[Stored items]
== Segment start ==
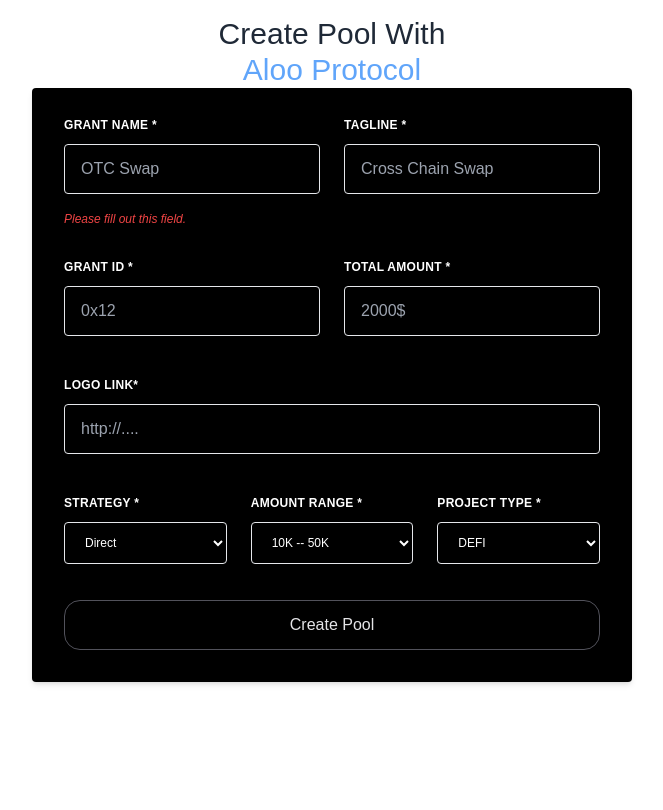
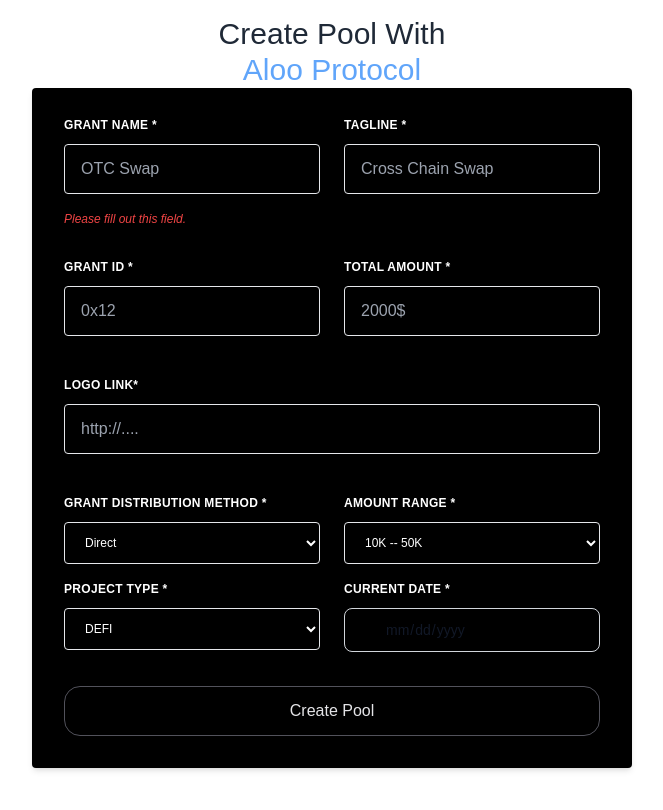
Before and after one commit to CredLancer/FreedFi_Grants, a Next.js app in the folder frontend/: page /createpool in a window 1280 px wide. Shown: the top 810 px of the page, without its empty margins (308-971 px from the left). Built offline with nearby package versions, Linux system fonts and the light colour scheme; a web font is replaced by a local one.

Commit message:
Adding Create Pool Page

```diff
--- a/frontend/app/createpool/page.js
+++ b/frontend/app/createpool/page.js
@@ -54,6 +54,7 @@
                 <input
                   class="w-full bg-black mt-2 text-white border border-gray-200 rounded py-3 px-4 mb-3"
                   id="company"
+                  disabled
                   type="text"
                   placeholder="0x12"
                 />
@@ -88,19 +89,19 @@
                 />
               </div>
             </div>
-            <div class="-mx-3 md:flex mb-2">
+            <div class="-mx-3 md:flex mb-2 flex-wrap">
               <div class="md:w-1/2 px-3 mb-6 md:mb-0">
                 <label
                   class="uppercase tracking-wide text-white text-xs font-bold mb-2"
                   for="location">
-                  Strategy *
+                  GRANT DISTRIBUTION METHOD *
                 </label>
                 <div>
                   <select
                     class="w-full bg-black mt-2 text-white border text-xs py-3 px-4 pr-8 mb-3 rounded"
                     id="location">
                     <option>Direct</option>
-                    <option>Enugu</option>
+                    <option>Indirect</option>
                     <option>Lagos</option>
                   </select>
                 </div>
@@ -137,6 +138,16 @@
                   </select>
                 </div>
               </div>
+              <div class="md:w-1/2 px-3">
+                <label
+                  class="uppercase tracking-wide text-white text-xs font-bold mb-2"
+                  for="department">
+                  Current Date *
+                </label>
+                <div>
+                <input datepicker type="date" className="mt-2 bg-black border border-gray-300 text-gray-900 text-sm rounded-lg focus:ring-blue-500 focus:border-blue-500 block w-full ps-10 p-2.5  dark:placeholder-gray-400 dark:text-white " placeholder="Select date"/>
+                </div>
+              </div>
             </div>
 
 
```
== Segment end ==
What the task requires -
Looking at the records above, in how many lines does the word "type" occur? Reply with the number alone.

Reply -
2